Apparently “Ideas, like diseases, have been shown to spread infectiously between people before eventually dying out, and have been successfully described with epidemiological models,” claim the authors of a paper entitled ‘Epidemiological modelling of online social network dynamics.’ They applied the model of disease – SIR or suspected, infected recovered – to both MySpace and Facebook. The results are not really surprising – fads come and go. We watched AOL’s rise and fall and then MySpace’s. Why wouldn’t the same thing happen to Facbook?
Read about the research in the Guardian here.
These researchers predict that Facebook will have lost 80% of its users by 2017. That’s only 3 years from now. The company will have turned 13 years old. Thos of us who have used (still use) Facebook will have no doubt found another way to keep in touch with our friends. But what will all of the musicians, athletes and celebrities who are largely responsible for the incredible growth fans on Facebook do? David Beckham doesn’t even have a real website. He directs all of his fans to Facebook for news of him. There are nearly 33 million of these fans. What happens to them when they leave Facebook? Won’t David Beckham want to reach them, or his sponsors?
Over the last few years the real disease has been proliferated by Facebook, a kind of graft-vs-host disease – but in reverse. Fans were drawn to the Facebook pages of their favorite musicians, athletes and celebrities. In fact, they were encouraged to go because it was suddenly much easier communicating with them on Facebook than maintaining old-fashioned mailing lists and clip-boards to collect names and email addresses at gigs. But then the host, Facebook, attacked the very people who had contributed to its success – through graft (def: unscrupulous use of one’s position to derive profit or advantages). Two years ago Facebook changed the rules and started charging celebrities and those with large fan bases to reach their fans. They needed to earn money from other people’s fans in advance of their IPO.
Maybe Facebook is dying because this is what happens to all social networks and great ideas. But maybe it is dying because it is biting the very hands that feed it. In the last 2 years Facebook has reduced the number of fans who receive posts from the artist or athlete whose page they have liked to 10%. That means that 90% of the fans that like a page in order to get updates DO NOT receive them. Talent and celebrities have to pay Facebook to reach their own fans. It should really be the other way around.

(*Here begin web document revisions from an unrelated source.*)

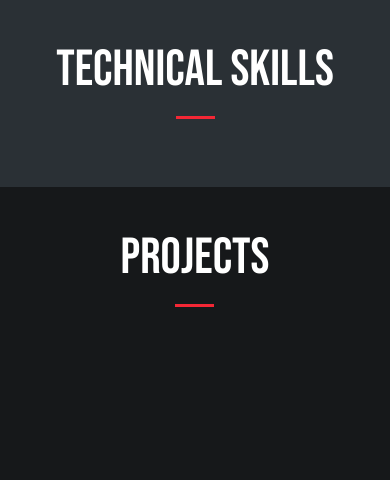
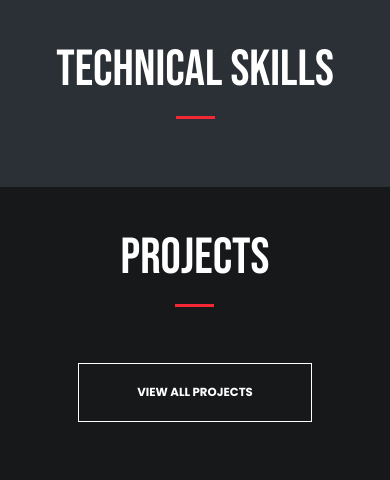
Before and after one commit to anshumanpattnaik/my-portfolio, a Django app: template templates/index.html in a window 390 px wide. Shown: the part 1409-1889 px from the top of the page. Before the commit the page ends 1716 px from the top, so only its background shows below. Run offline with Django 4.2, Linux system fonts and the light colour scheme; the template is opened without the code that fills it, so the values that code supplies are empty.

Commit message:
view-all projects

```diff
--- a/app/static/css/styles.css
+++ b/app/static/css/styles.css
@@ -360,6 +360,27 @@ label {
     color: #FFF;
     margin-left: 1vw;
 }
+.projects > .view-projects {
+    width: 100vw;
+    display: flex;
+    margin-top: 3em;
+    margin-left: 5em;
+}
+.projects > .view-projects > button {
+    width: 12vw;
+    height: 3.5vw;
+    font-family: PoppinsBold, serif;
+    font-size: 0.8vw;
+    color: #FFFFFF;
+    transition: .3s;
+    border: 2.2px solid #FFFFFF;
+    background: transparent;
+}
+.projects > .view-projects > button:hover {
+    cursor: pointer;
+    color: var(--red);
+    background: #FFFFFF;
+}
 @media only screen and (max-width: 950px) {
     header {
         height: 4em;
@@ -582,4 +603,16 @@ label {
         font-size: 3vw;
         margin-left: 5vw;
     }
+    .projects > .view-projects {
+        justify-content: center;
+        margin-top: 2vw;
+        margin-left: 0;
+    }
+    .projects > .view-projects > button {
+        width: 60vw;
+        height: 15vw;
+        font-size: 3vw;
+        margin-top: 2em;
+        border: 1.5px solid #FFFFFF;
+    }
 }
--- a/templates/index.html
+++ b/templates/index.html
@@ -101,6 +101,9 @@
                 </div>
             {% endfor %}
         </div>
+        <p class="view-projects">
+            <button>VIEW ALL PROJECTS</button>
+        </p>
     </section>
 </body>
 </html>
```
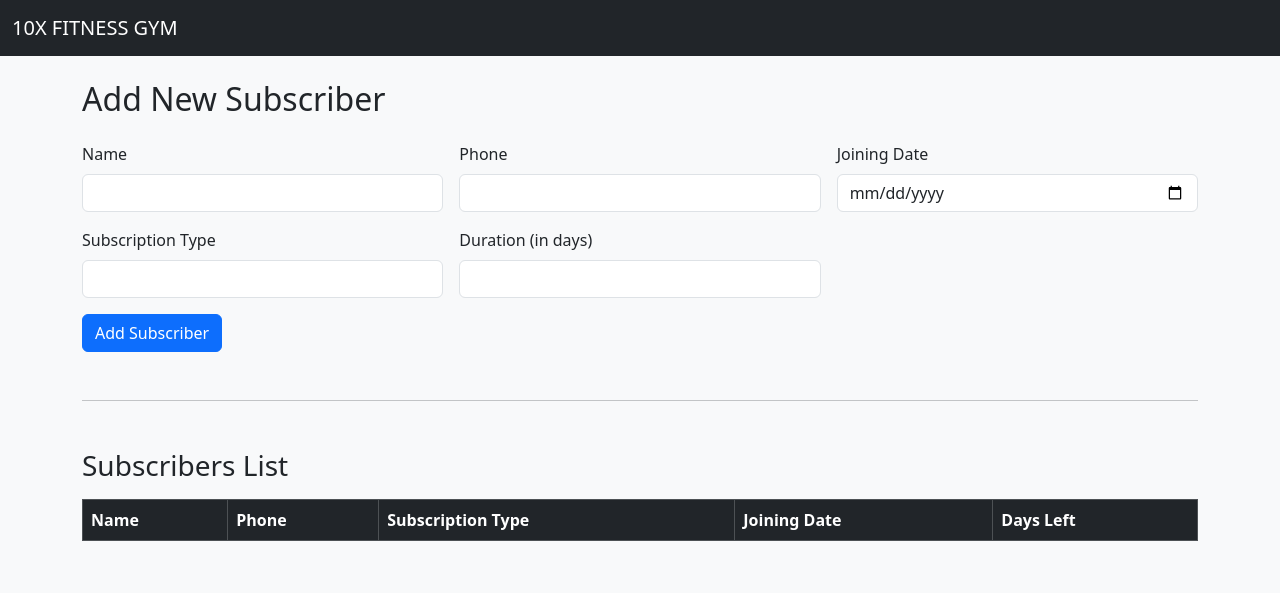
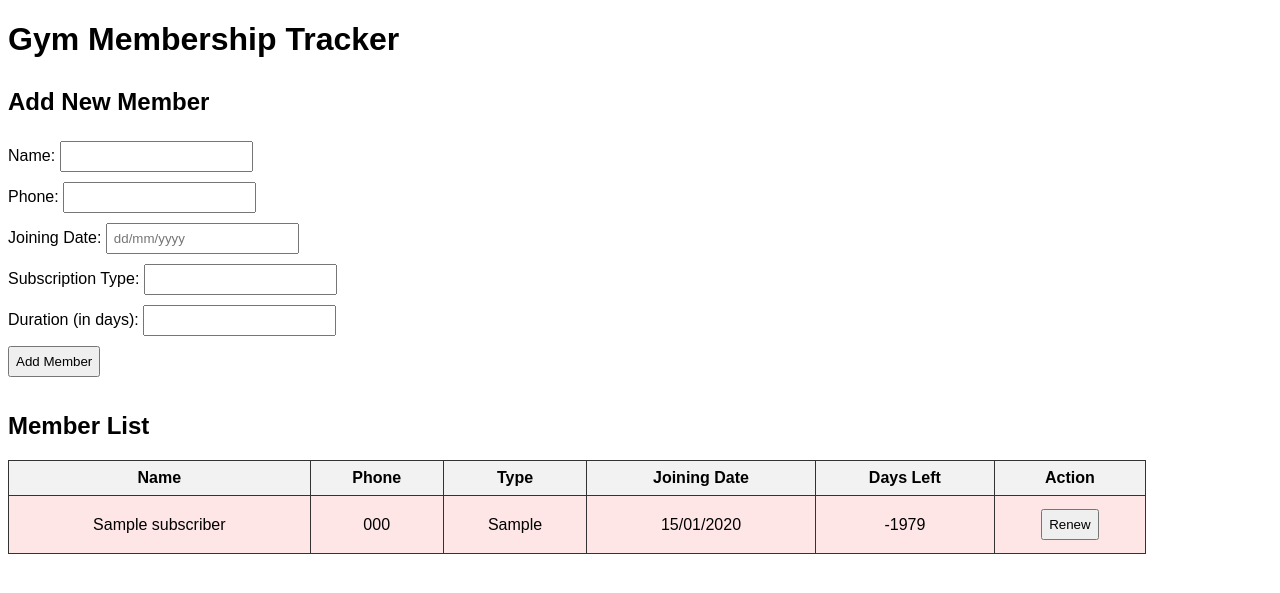
Before and after one commit to anurag5556/gym-membership, a Flask app: page / in a window 1280 px wide. Shown: the top 593 px of the page. Run offline with Flask 3, Linux system fonts and the light colour scheme; tables that the repository leaves empty hold one stand-in row (values such as "Sample post"); lists and menus that the app fills with data are empty.

Commit message:
Update index.html
addedd the renewal feature

```diff
--- a/templates/index.html
+++ b/templates/index.html
@@ -1,93 +1,93 @@
 <!DOCTYPE html>
-<html lang="en">
+<html>
 <head>
-  <meta charset="UTF-8">
-  <title>Gym Subscription Tracker</title>
-  <link href="https://cdn.jsdelivr.net/npm/bootstrap@5.3.2/dist/css/bootstrap.min.css" rel="stylesheet">
+    <title>Gym Membership Tracker</title>
     <style>
         body {
-      background-color: #f8f9fa;
+            font-family: Arial, sans-serif;
         }
+
+        h2 {
+            margin-top: 30px;
+        }
+
+        input, button, select {
+            margin: 5px 0;
+            padding: 6px;
+        }
+
+        table {
+            margin-top: 20px;
+            border-collapse: collapse;
+            width: 90%;
+        }
+
+        th, td {
+            border: 1px solid #333;
+            padding: 8px;
+            text-align: center;
+        }
+
+        th {
+            background-color: #f2f2f2;
+        }
+
         .expired {
-      background-color: #f8d7da !important;
-    }
-    .expiring-soon {
-      background-color: #fff3cd !important;
-    }
-    .active {
-      background-color: #d1e7dd !important;
+            background-color: #ffe6e6;
         }
     </style>
 </head>
 <body>
-  <nav class="navbar navbar-expand-lg navbar-dark bg-dark">
-    <div class="container-fluid">
-      <a class="navbar-brand" href="#">10X FITNESS GYM</a>
-    </div>
-  </nav>
+    <h1>Gym Membership Tracker</h1>
 
-  <div class="container mt-4">
-    <h2 class="mb-4">Add New Subscriber</h2>
-    <form method="POST" action="/add" class="row g-3">
-      <div class="col-md-4">
-        <label class="form-label">Name</label>
-        <input type="text" name="name" class="form-control" required>
-      </div>
-      <div class="col-md-4">
-        <label class="form-label">Phone</label>
-        <input type="text" name="phone" class="form-control" required>
-      </div>
-      <div class="col-md-4">
-        <label class="form-label">Joining Date</label>
-        <input type="date" name="joining_date" class="form-control" required>
-      </div>
-      <div class="col-md-4">
-        <label class="form-label">Subscription Type</label>
-        <input type="text" name="subscription_type" class="form-control" required>
-      </div>
-      <div class="col-md-4">
-        <label class="form-label">Duration (in days)</label>
-        <input type="number" name="subscription_duration" class="form-control" required>
-      </div>
-      <div class="col-12">
-        <button type="submit" class="btn btn-primary">Add Subscriber</button>
-      </div>
+    <h2>Add New Member</h2>
+    <form action="/add" method="post">
+        Name: <input type="text" name="name" required><br>
+        Phone: <input type="text" name="phone" required><br>
+        Joining Date: <input type="text" name="joining_date" placeholder="dd/mm/yyyy" required><br>
+        Subscription Type: <input type="text" name="subscription_type" required><br>
+        Duration (in days): <input type="number" name="subscription_duration" required><br>
+        <button type="submit">Add Member</button>
     </form>
 
-    <hr class="my-5">
-
-    <h3>Subscribers List</h3>
-    <table class="table table-bordered table-hover mt-3">
-      <thead class="table-dark">
+    <h2>Member List</h2>
+    <table>
         <tr>
             <th>Name</th>
             <th>Phone</th>
-          <th>Subscription Type</th>
+            <th>Type</th>
             <th>Joining Date</th>
             <th>Days Left</th>
+            <th>Action</th>
         </tr>
-      </thead>
-      <tbody>
-        {% for sub in subscribers %}
-        <tr class="{% if sub.days_left < 0 %}expired{% elif sub.days_left <= 5 %}expiring-soon{% else %}active{% endif %}">
-          <td>{{ sub.name }}</td>
-          <td>{{ sub.phone }}</td>
-          <td>{{ sub.type }}</td>
-          <td>{{ sub.join_date }}</td>
-          <td>{{ sub.days_left }}</td>
+        {% for member in members %}
+        <tr {% if member.days_left < 0 %}class="expired"{% endif %}>
+            <td>{{ member.name }}</td>
+            <td>{{ member.phone }}</td>
+            <td>{{ member.type }}</td>
+            <td>{{ member.join_date }}</td>
+            <td>{{ member.days_left }}</td>
+            <td>
+                <form action="/renew/{{ member.id }}" method="post" onsubmit="return renewPrompt(this);">
+                    <input type="hidden" name="additional_days">
+                    <button type="submit">Renew</button>
+                </form>
+            </td>
         </tr>
         {% endfor %}
-      </tbody>
     </table>
 
-    {% if expired %}
     <script>
-      {% for name in expired %}
-      alert("⚠️ {{ name }}'s subscription has ended!");
-      {% endfor %}
+        function renewPrompt(form) {
+            const days = prompt("Enter number of days to renew:");
+            if (days && !isNaN(days) && parseInt(days) > 0) {
+                form.additional_days.value = parseInt(days);
+                return true;
+            } else {
+                alert("Please enter a valid number of days.");
+                return false;
+            }
+        }
     </script>
-    {% endif %}
-  </div>
-
 </body>
 </html>
```
Lines whose indentation alone changed are shown as unchanged.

Mobile fan clubs give talent direct access to their fans and make it possible to sell tickets, advertising, merchandise, music and much more Without access to fans branded personalities like musicians, actors, and athletes, will soon be losing face.